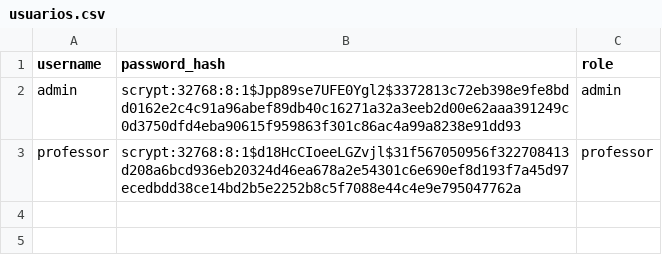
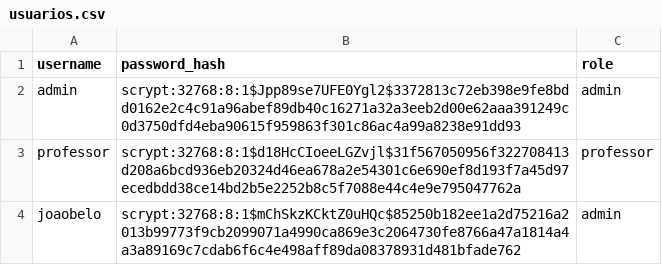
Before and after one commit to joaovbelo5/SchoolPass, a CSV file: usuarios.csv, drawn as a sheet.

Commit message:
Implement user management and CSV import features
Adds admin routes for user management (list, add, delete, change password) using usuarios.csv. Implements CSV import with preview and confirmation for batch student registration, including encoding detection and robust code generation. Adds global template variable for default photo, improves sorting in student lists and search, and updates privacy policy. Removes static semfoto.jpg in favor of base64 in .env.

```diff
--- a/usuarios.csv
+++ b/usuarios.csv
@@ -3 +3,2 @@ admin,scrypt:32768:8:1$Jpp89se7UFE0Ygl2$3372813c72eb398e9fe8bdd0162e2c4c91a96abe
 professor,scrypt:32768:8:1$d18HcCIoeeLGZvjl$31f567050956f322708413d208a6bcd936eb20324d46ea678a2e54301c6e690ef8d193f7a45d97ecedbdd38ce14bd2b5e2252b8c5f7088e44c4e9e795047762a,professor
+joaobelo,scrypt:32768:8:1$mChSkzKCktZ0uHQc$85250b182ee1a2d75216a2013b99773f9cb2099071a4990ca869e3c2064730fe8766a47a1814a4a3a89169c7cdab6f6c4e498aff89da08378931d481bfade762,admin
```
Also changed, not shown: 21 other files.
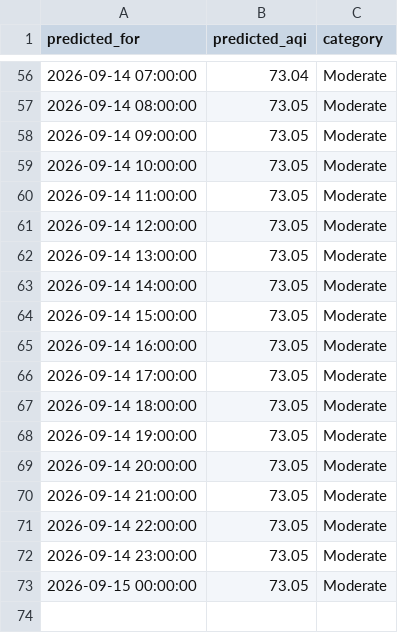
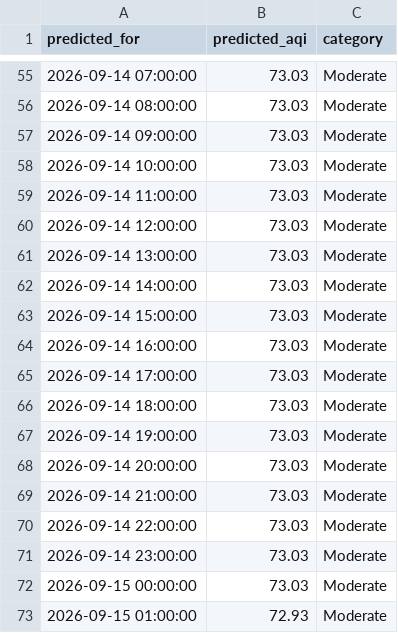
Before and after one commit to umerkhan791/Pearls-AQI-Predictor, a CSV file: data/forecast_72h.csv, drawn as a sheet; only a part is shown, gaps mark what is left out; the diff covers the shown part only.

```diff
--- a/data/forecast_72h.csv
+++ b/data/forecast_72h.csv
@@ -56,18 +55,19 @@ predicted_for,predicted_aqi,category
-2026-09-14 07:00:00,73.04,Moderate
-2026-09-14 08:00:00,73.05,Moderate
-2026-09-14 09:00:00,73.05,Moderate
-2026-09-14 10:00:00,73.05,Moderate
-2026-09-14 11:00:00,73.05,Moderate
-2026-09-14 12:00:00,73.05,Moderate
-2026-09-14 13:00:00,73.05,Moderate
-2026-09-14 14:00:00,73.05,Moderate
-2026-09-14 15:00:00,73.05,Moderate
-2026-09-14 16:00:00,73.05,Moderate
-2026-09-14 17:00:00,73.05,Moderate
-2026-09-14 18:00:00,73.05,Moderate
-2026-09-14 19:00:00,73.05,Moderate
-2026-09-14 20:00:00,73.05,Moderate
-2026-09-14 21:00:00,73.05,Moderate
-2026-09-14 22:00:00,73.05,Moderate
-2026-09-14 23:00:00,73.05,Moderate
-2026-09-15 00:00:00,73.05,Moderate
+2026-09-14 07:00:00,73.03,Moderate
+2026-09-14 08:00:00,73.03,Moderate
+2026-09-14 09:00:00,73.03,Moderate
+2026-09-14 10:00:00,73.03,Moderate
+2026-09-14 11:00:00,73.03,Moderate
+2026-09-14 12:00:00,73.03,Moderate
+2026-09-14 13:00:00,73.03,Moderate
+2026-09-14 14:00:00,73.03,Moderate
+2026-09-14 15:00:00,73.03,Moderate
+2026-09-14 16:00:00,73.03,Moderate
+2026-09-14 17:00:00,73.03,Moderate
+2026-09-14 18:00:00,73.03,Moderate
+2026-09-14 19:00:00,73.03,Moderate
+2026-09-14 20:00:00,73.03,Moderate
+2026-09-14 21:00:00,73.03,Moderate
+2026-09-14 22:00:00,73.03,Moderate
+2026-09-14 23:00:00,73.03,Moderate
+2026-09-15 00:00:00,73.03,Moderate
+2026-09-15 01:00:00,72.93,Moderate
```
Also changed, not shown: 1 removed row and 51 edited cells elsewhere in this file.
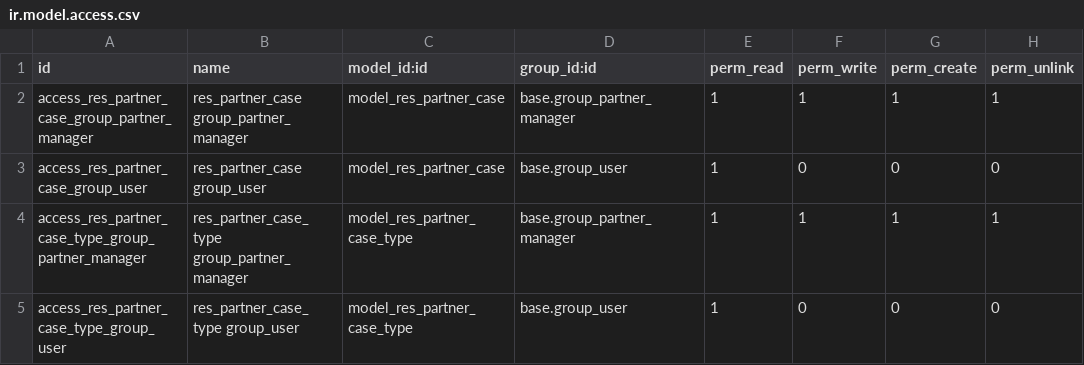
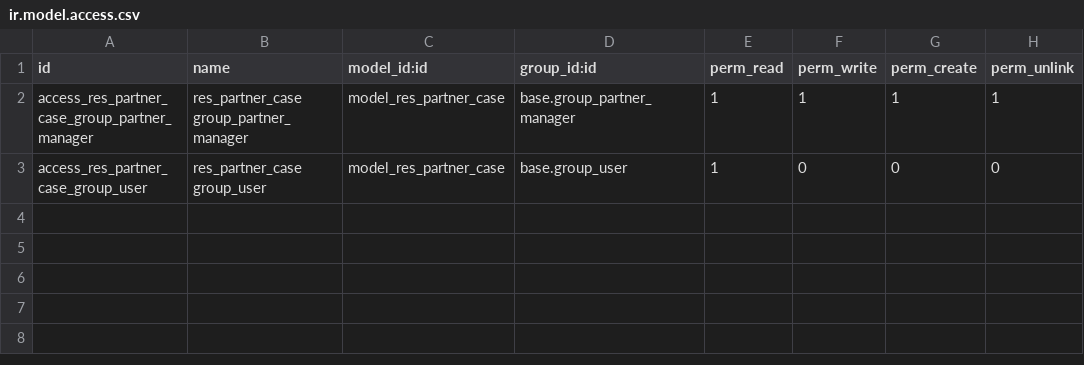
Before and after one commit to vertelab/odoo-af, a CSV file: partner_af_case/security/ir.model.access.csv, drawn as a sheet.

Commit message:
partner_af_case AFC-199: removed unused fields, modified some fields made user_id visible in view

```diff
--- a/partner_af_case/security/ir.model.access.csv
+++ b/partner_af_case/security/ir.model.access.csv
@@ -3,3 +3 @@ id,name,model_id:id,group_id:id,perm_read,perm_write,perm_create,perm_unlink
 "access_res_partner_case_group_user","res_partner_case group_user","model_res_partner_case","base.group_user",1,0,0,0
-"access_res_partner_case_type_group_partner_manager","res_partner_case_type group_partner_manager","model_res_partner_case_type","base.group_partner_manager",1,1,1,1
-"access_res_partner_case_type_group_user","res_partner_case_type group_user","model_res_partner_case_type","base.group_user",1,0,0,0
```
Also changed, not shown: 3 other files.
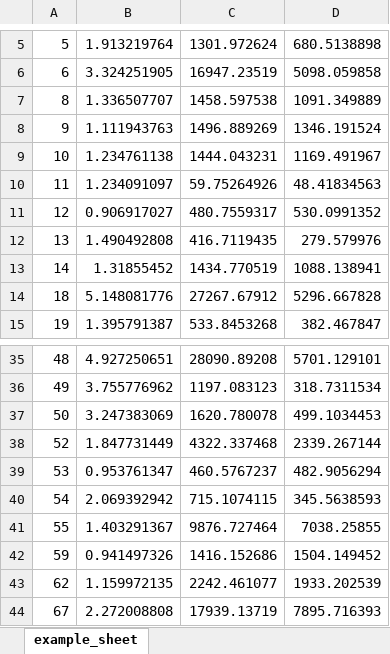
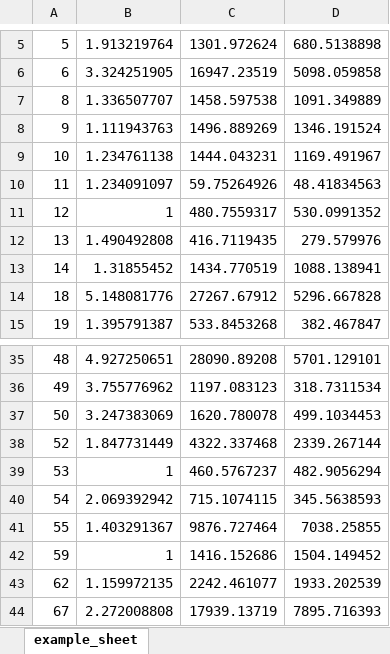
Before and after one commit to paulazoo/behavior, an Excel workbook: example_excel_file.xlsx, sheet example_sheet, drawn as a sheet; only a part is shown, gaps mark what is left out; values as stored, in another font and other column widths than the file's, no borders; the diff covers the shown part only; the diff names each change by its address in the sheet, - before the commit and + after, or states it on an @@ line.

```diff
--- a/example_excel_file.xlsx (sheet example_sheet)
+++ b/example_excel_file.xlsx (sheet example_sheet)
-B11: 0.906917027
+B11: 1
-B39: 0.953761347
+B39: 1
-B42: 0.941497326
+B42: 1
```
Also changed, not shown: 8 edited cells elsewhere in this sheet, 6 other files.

☆ ☆ ☆

§ **WORK TO COMPLETE**: Every entry above should come back exactly as written, except for its pictures.

§ **TASK OUTPUT**:
Before and after one commit to joaovbelo5/SchoolPass, a CSV file: usuarios.csv, drawn as a sheet.

Commit message:
Implement user management and CSV import features
Adds admin routes for user management (list, add, delete, change password) using usuarios.csv. Implements CSV import with preview and confirmation for batch student registration, including encoding detection and robust code generation. Adds global template variable for default photo, improves sorting in student lists and search, and updates privacy policy. Removes static semfoto.jpg in favor of base64 in .env.

```diff
--- a/usuarios.csv
+++ b/usuarios.csv
@@ -3 +3,2 @@ admin,scrypt:32768:8:1$Jpp89se7UFE0Ygl2$3372813c72eb398e9fe8bdd0162e2c4c91a96abe
 professor,scrypt:32768:8:1$d18HcCIoeeLGZvjl$31f567050956f322708413d208a6bcd936eb20324d46ea678a2e54301c6e690ef8d193f7a45d97ecedbdd38ce14bd2b5e2252b8c5f7088e44c4e9e795047762a,professor
+joaobelo,scrypt:32768:8:1$mChSkzKCktZ0uHQc$85250b182ee1a2d75216a2013b99773f9cb2099071a4990ca869e3c2064730fe8766a47a1814a4a3a89169c7cdab6f6c4e498aff89da08378931d481bfade762,admin
```
Also changed, not shown: 21 other files.
Before and after one commit to umerkhan791/Pearls-AQI-Predictor, a CSV file: data/forecast_72h.csv, drawn as a sheet; only a part is shown, gaps mark what is left out; the diff covers the shown part only.

```diff
--- a/data/forecast_72h.csv
+++ b/data/forecast_72h.csv
@@ -56,18 +55,19 @@ predicted_for,predicted_aqi,category
-2026-09-14 07:00:00,73.04,Moderate
-2026-09-14 08:00:00,73.05,Moderate
-2026-09-14 09:00:00,73.05,Moderate
-2026-09-14 10:00:00,73.05,Moderate
-2026-09-14 11:00:00,73.05,Moderate
-2026-09-14 12:00:00,73.05,Moderate
-2026-09-14 13:00:00,73.05,Moderate
-2026-09-14 14:00:00,73.05,Moderate
-2026-09-14 15:00:00,73.05,Moderate
-2026-09-14 16:00:00,73.05,Moderate
-2026-09-14 17:00:00,73.05,Moderate
-2026-09-14 18:00:00,73.05,Moderate
-2026-09-14 19:00:00,73.05,Moderate
-2026-09-14 20:00:00,73.05,Moderate
-2026-09-14 21:00:00,73.05,Moderate
-2026-09-14 22:00:00,73.05,Moderate
-2026-09-14 23:00:00,73.05,Moderate
-2026-09-15 00:00:00,73.05,Moderate
+2026-09-14 07:00:00,73.03,Moderate
+2026-09-14 08:00:00,73.03,Moderate
+2026-09-14 09:00:00,73.03,Moderate
+2026-09-14 10:00:00,73.03,Moderate
+2026-09-14 11:00:00,73.03,Moderate
+2026-09-14 12:00:00,73.03,Moderate
+2026-09-14 13:00:00,73.03,Moderate
+2026-09-14 14:00:00,73.03,Moderate
+2026-09-14 15:00:00,73.03,Moderate
+2026-09-14 16:00:00,73.03,Moderate
+2026-09-14 17:00:00,73.03,Moderate
+2026-09-14 18:00:00,73.03,Moderate
+2026-09-14 19:00:00,73.03,Moderate
+2026-09-14 20:00:00,73.03,Moderate
+2026-09-14 21:00:00,73.03,Moderate
+2026-09-14 22:00:00,73.03,Moderate
+2026-09-14 23:00:00,73.03,Moderate
+2026-09-15 00:00:00,73.03,Moderate
+2026-09-15 01:00:00,72.93,Moderate
```
Also changed, not shown: 1 removed row and 51 edited cells elsewhere in this file.
Before and after one commit to vertelab/odoo-af, a CSV file: partner_af_case/security/ir.model.access.csv, drawn as a sheet.

Commit message:
partner_af_case AFC-199: removed unused fields, modified some fields made user_id visible in view

```diff
--- a/partner_af_case/security/ir.model.access.csv
+++ b/partner_af_case/security/ir.model.access.csv
@@ -3,3 +3 @@ id,name,model_id:id,group_id:id,perm_read,perm_write,perm_create,perm_unlink
 "access_res_partner_case_group_user","res_partner_case group_user","model_res_partner_case","base.group_user",1,0,0,0
-"access_res_partner_case_type_group_partner_manager","res_partner_case_type group_partner_manager","model_res_partner_case_type","base.group_partner_manager",1,1,1,1
-"access_res_partner_case_type_group_user","res_partner_case_type group_user","model_res_partner_case_type","base.group_user",1,0,0,0
```
Also changed, not shown: 3 other files.
Before and after one commit to paulazoo/behavior, an Excel workbook: example_excel_file.xlsx, sheet example_sheet, drawn as a sheet; only a part is shown, gaps mark what is left out; values as stored, in another font and other column widths than the file's, no borders; the diff covers the shown part only; the diff names each change by its address in the sheet, - before the commit and + after, or states it on an @@ line.

```diff
--- a/example_excel_file.xlsx (sheet example_sheet)
+++ b/example_excel_file.xlsx (sheet example_sheet)
-B11: 0.906917027
+B11: 1
-B39: 0.953761347
+B39: 1
-B42: 0.941497326
+B42: 1
```
Also changed, not shown: 8 edited cells elsewhere in this sheet, 6 other files.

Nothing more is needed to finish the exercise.